How to fix a flaw that afflicts almost every CIO resume

Feb 10, 2017

Almost every IT professional's resume suffers from the 'jigsaw puzzle' problem.

resume crumpled
Credit: Thinkstock

Imagine this scenario: Your resume lands on the desk of a key decision-maker who doesn’t know anything about you.

The clock starts ticking.

That resume has to make an immediate and positive impression – usually within six seconds – or the Big Boss will trash it.

‘Jigsaw puzzle’ syndrome: The fatal flaw of most IT resumes

I peruse up to 100 IT resumes each month. Most of the resumes of CIOs and other tech professionals look almost identical. None stand out in a good way. Common problems include too many bullet points and too little white space.

Do bullets make your resume easier to read?

Not necessarily.

IT people tend to dump the bullets into a heap — no context, no explanation, just a data dump.

The resume owner probably expects that the reader will “connect the dots” and puzzle out the story. But that never happens.

If your resume looks like an incomprehensible data dump, nobody important will read it. I call this type of resume a jigsaw puzzle: I can see the puzzle pieces, but I can’t see a complete picture of anything you’ve accomplished.

Before and after

Let’s take a before-and-after look at the resume of a CIO superstar.

This CIO had earned multiple degrees from the world’s best schools, and he had received the highest possible performance ratings from all of his previous employers.

He had a great reputation, and many of the top banks and financial services companies in New York knew his name. He moved from job to job, always in demand, based on his reputation for fixing “impossible” problems.

Until recently, he had never even needed a resume.

Five years ago, he started working for a top bank in the United Arab Emirates. He was doing a great job, but he got so busy he forgot to stay in touch with the people in his professional network.

Now he wants to move back to New York City, but he’s being ignored. He has no contacts and no network, and he botched his first attempt at a resume. He couldn’t get hired because potential employers couldn’t see a clear picture of his career.

Original resume

old resume sample Donald Burns

The image above shows his original resume. It’s a data dump. The text is too dense and is barely readable. The bullet points don’t make sense because there’s no summary to provide context.

New resume

Sample of an improved IT resume Donald Burns

This image shows his new, improved resume. It now has a summary paragraph to provide context. Related bullet points are grouped together.

Here are three points to remember when putting together a resume and embarking on a job hunt:

1. Summary: Add a summary section to your resume before you dump out the bullets. The summary gives readers context. Thanks to the summary, readers can see what you accomplished in a single glance.

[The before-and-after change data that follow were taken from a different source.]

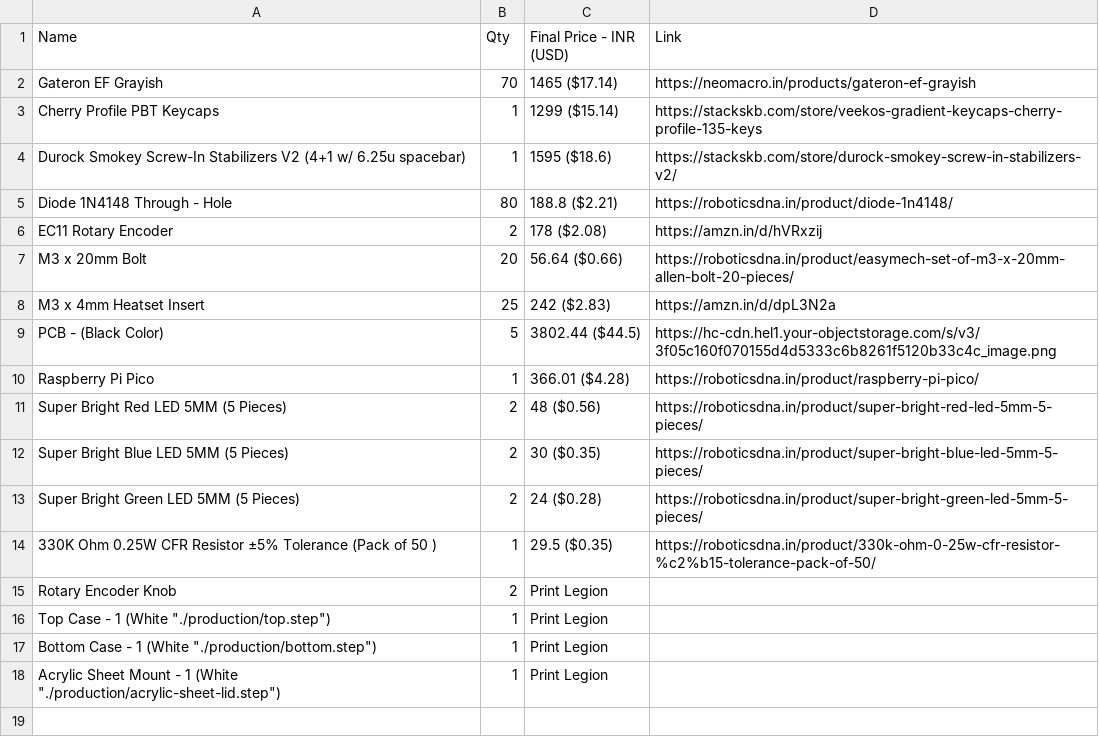
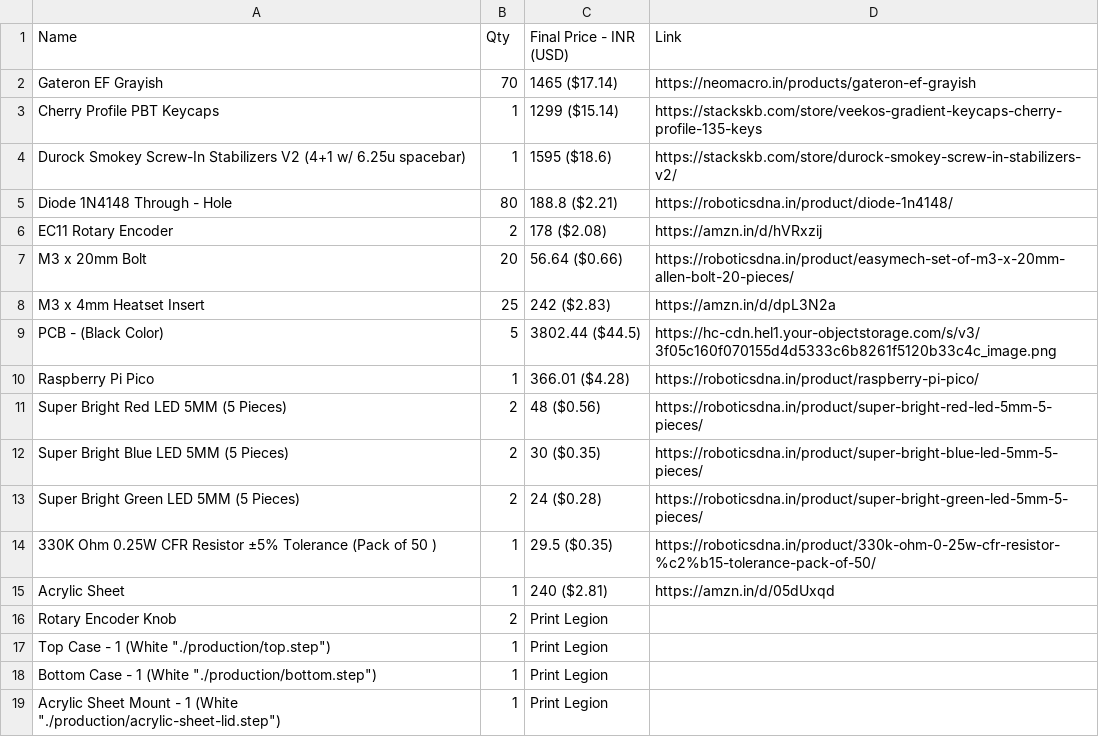
Before and after one commit to Daamin909/keyboard-v2, a CSV file: BOM/bom.csv, drawn as a sheet.

```diff
--- a/BOM/bom.csv
+++ b/BOM/bom.csv
@@ -14,2 +14,3 @@ Super Bright Green LED 5MM (5 Pieces),2,24 ($0.28),https://roboticsdna.in/produc
 330K Ohm 0.25W CFR Resistor ±5% Tolerance (Pack of 50 ),1,29.5 ($0.35),https://roboticsdna.in/product/330k-ohm-0-25w-cfr-resistor-%c2%b15-tolerance-pack-of-50/
+Acrylic Sheet,1,240 ($2.81),https://amzn.in/d/05dUxqd
 Rotary Encoder Knob,2,Print Legion,
```
Also changed, not shown: 3 other files.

2. New content: You’ll notice the content in the CIO’s new resume above looks completely different from the content in his original resume. That’s because I extracted some great material during three hours of interviewing him.

3. Interview: A great resume interview solves another common problem: Talented people lock up their best.